Photo: Janet Ng, Burned pine forest

Forest fires can affect caribou habitat by removing lichen, a staple of their winter diet. Fires can also stimulate the growth of shrubs, which increases numbers of moose and deer, which in turn increases predator populations that prey on caribou. With projected increases in the frequency and severity of fires as a result of a warming climate, it is vital to understand the relationship between caribou and burned landscapes. In conjunction with the CMU and the Regional Industry Caribou Collaboration, Sean Konkolics, a Masters student with Dr. Stan Boutin, plans to explore the impact of wildfire on caribou populations in northeastern Alberta through two projects:

1. Caribou use and selection of burned areas

Although caribou have been shown to avoid young forests after fires due to a decrease in lichen, it is unclear when caribou resume their use of the forest after it is burned. In addition, burned areas have only been coarsely mapped, and typically do not include non-burned patches, or “fire skips” within the larger fire boundary. Konkolics’ research will examine the degree to which burned areas and fire skips are selected or avoided by caribou, and how it may affect their distribution and survival.

2. The regeneration of seismic lines following fire

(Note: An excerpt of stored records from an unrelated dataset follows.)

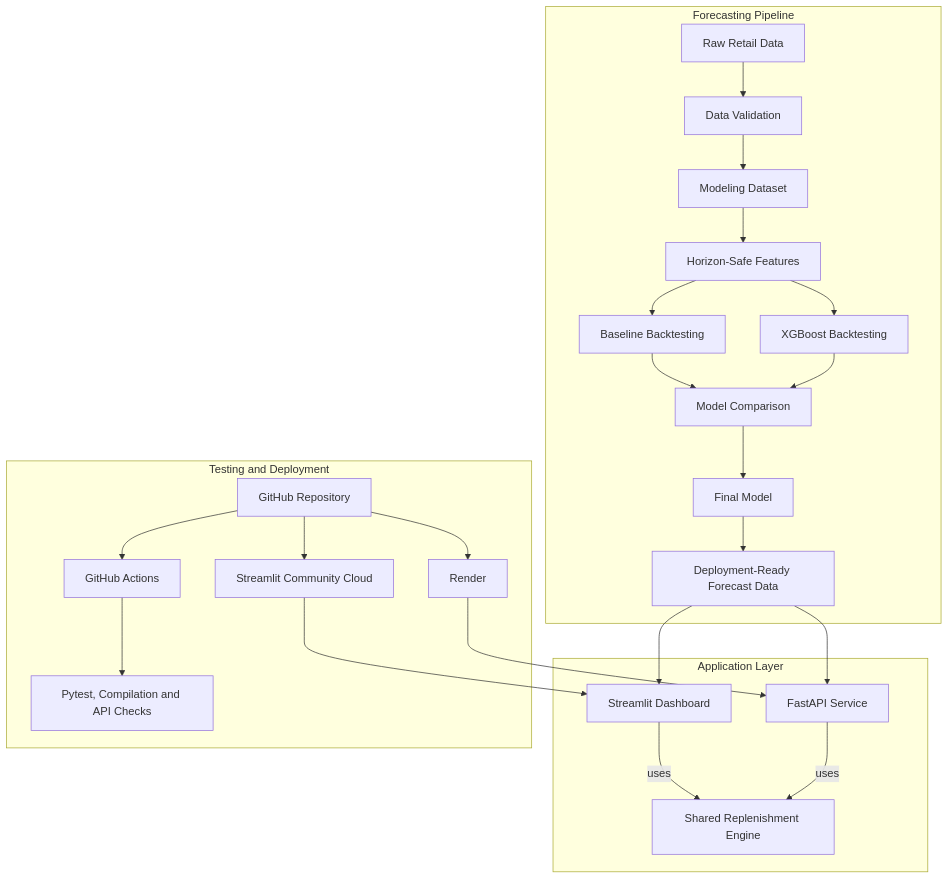
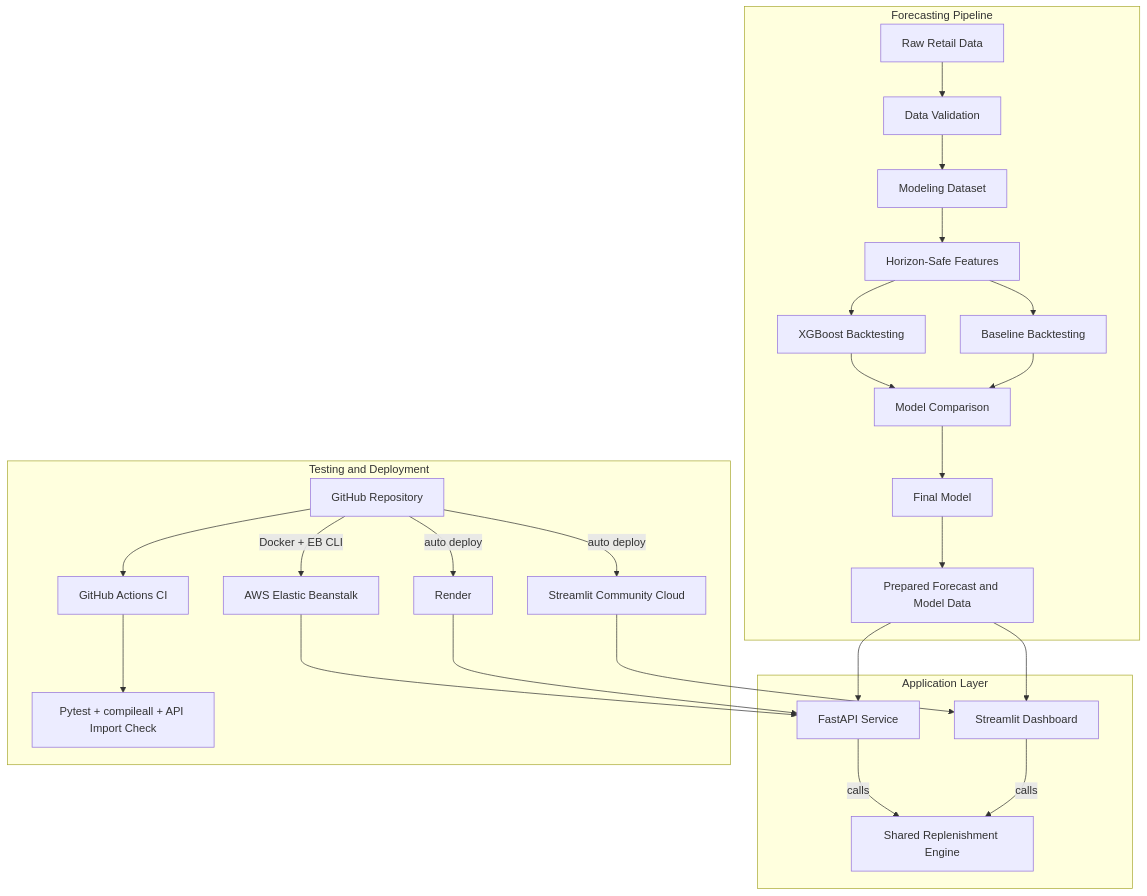
One commit to momo840505/retail-demand-forecasting changed the diagram in README.md. Above: the diagram before and after it, drawn with Mermaid. The commit also changed other lines of this file and 20 other files, not shown here.

````diff
--- a/README.md
+++ b/README.md
@@ -266,37 +266,39 @@
 ```mermaid
 flowchart TD
 
     subgraph PIPELINE["Forecasting Pipeline"]
         A[Raw Retail Data] --> B[Data Validation]
         B --> C[Modeling Dataset]
         C --> D[Horizon-Safe Features]
 
         D --> E[Baseline Backtesting]
         D --> F[XGBoost Backtesting]
 
         E --> G[Model Comparison]
         F --> G
 
         G --> H[Final Model]
-        H --> I[Deployment-Ready Forecast Data]
+        H --> I[Prepared Forecast and Model Data]
     end
 
     subgraph APPLICATION["Application Layer"]
         I --> J[Streamlit Dashboard]
         I --> K[FastAPI Service]
 
-        J -->|uses| L[Shared Replenishment Engine]
-        K -->|uses| L
+        J -->|calls| L[Shared Replenishment Engine]
+        K -->|calls| L
     end
 
-    subgraph QUALITY["Testing and Deployment"]
-        M[GitHub Repository] --> N[GitHub Actions]
-        N --> O[Pytest, Compilation and API Checks]
+    subgraph DELIVERY["Testing and Deployment"]
+        M[GitHub Repository] --> N[GitHub Actions CI]
+        N --> O[Pytest + compileall + API Import Check]
 
-        M --> P[Streamlit Community Cloud]
-        M --> Q[Render]
+        M -->|auto deploy| P[Streamlit Community Cloud]
+        M -->|auto deploy| Q[Render]
+        M -->|Docker + EB CLI| R[AWS Elastic Beanstalk]
 
         P --> J
         Q --> K
+        R --> K
     end
 ```
````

Seismic lines across Alberta and BC fragment the landscape and provide efficient travel corridors for predators such as wolves, which can increase predation pressure on caribou. However, recent research suggests that tree and shrub regeneration on seismic lines can slow wolf movement, and potentially reduce the benefit that they provide to wolves. Currently, planting trees and mounding soil with large machines is needed to grow trees on seismic lines, but this is very expensive and the success is unknown. It has been suggested that forest fire plays a natural role in initiating the regeneration of seismic lines. Konkolics plans to use Light Detection and Ranging (LiDAR – a laser that measures vegetation from an airplane) data to examine how vegetation on seismic lines recovers after fire, and how long it takes to grow enough vegetation to reduce wolf use.